TASK TO COMPLETE:
So that the copy matches the original, write out every entry exactly.

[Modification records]
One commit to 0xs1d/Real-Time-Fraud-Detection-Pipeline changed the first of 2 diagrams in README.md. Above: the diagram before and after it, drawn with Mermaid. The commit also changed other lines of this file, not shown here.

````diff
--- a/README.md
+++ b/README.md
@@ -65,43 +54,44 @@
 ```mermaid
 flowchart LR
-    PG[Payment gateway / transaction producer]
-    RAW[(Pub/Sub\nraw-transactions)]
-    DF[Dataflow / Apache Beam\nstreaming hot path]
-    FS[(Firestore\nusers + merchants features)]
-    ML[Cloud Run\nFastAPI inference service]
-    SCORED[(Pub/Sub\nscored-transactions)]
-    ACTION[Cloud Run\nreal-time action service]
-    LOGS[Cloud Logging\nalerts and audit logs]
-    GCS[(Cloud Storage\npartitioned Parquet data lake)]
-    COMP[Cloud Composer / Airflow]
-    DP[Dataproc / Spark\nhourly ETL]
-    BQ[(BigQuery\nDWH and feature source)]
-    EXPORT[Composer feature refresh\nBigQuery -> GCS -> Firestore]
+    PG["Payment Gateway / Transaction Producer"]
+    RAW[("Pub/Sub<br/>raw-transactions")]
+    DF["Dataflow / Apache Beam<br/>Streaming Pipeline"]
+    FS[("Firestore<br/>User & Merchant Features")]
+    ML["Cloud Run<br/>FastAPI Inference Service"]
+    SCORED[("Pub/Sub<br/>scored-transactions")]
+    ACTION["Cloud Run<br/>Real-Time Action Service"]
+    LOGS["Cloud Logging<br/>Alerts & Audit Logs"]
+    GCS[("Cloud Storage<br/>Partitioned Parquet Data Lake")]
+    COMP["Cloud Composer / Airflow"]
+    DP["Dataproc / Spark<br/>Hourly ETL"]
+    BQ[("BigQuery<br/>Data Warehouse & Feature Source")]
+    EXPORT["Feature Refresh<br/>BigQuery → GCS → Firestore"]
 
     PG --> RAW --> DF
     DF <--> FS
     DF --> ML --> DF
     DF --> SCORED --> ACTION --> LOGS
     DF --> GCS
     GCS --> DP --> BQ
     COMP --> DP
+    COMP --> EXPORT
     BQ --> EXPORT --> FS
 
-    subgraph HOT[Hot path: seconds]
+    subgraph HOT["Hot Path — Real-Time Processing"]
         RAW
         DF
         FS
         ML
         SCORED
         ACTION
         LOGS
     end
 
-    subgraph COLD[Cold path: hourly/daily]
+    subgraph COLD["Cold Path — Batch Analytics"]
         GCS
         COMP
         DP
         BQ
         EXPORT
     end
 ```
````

ANSWER AREA:
One commit to 0xs1d/Real-Time-Fraud-Detection-Pipeline changed the first of 2 diagrams in README.md. Above: the diagram before and after it, drawn with Mermaid. The commit also changed other lines of this file, not shown here.

````diff
--- a/README.md
+++ b/README.md
@@ -65,43 +54,44 @@
 ```mermaid
 flowchart LR
-    PG[Payment gateway / transaction producer]
-    RAW[(Pub/Sub\nraw-transactions)]
-    DF[Dataflow / Apache Beam\nstreaming hot path]
-    FS[(Firestore\nusers + merchants features)]
-    ML[Cloud Run\nFastAPI inference service]
-    SCORED[(Pub/Sub\nscored-transactions)]
-    ACTION[Cloud Run\nreal-time action service]
-    LOGS[Cloud Logging\nalerts and audit logs]
-    GCS[(Cloud Storage\npartitioned Parquet data lake)]
-    COMP[Cloud Composer / Airflow]
-    DP[Dataproc / Spark\nhourly ETL]
-    BQ[(BigQuery\nDWH and feature source)]
-    EXPORT[Composer feature refresh\nBigQuery -> GCS -> Firestore]
+    PG["Payment Gateway / Transaction Producer"]
+    RAW[("Pub/Sub<br/>raw-transactions")]
+    DF["Dataflow / Apache Beam<br/>Streaming Pipeline"]
+    FS[("Firestore<br/>User & Merchant Features")]
+    ML["Cloud Run<br/>FastAPI Inference Service"]
+    SCORED[("Pub/Sub<br/>scored-transactions")]
+    ACTION["Cloud Run<br/>Real-Time Action Service"]
+    LOGS["Cloud Logging<br/>Alerts & Audit Logs"]
+    GCS[("Cloud Storage<br/>Partitioned Parquet Data Lake")]
+    COMP["Cloud Composer / Airflow"]
+    DP["Dataproc / Spark<br/>Hourly ETL"]
+    BQ[("BigQuery<br/>Data Warehouse & Feature Source")]
+    EXPORT["Feature Refresh<br/>BigQuery → GCS → Firestore"]
 
     PG --> RAW --> DF
     DF <--> FS
     DF --> ML --> DF
     DF --> SCORED --> ACTION --> LOGS
     DF --> GCS
     GCS --> DP --> BQ
     COMP --> DP
+    COMP --> EXPORT
     BQ --> EXPORT --> FS
 
-    subgraph HOT[Hot path: seconds]
+    subgraph HOT["Hot Path — Real-Time Processing"]
         RAW
         DF
         FS
         ML
         SCORED
         ACTION
         LOGS
     end
 
-    subgraph COLD[Cold path: hourly/daily]
+    subgraph COLD["Cold Path — Batch Analytics"]
         GCS
         COMP
         DP
         BQ
         EXPORT
     end
 ```
````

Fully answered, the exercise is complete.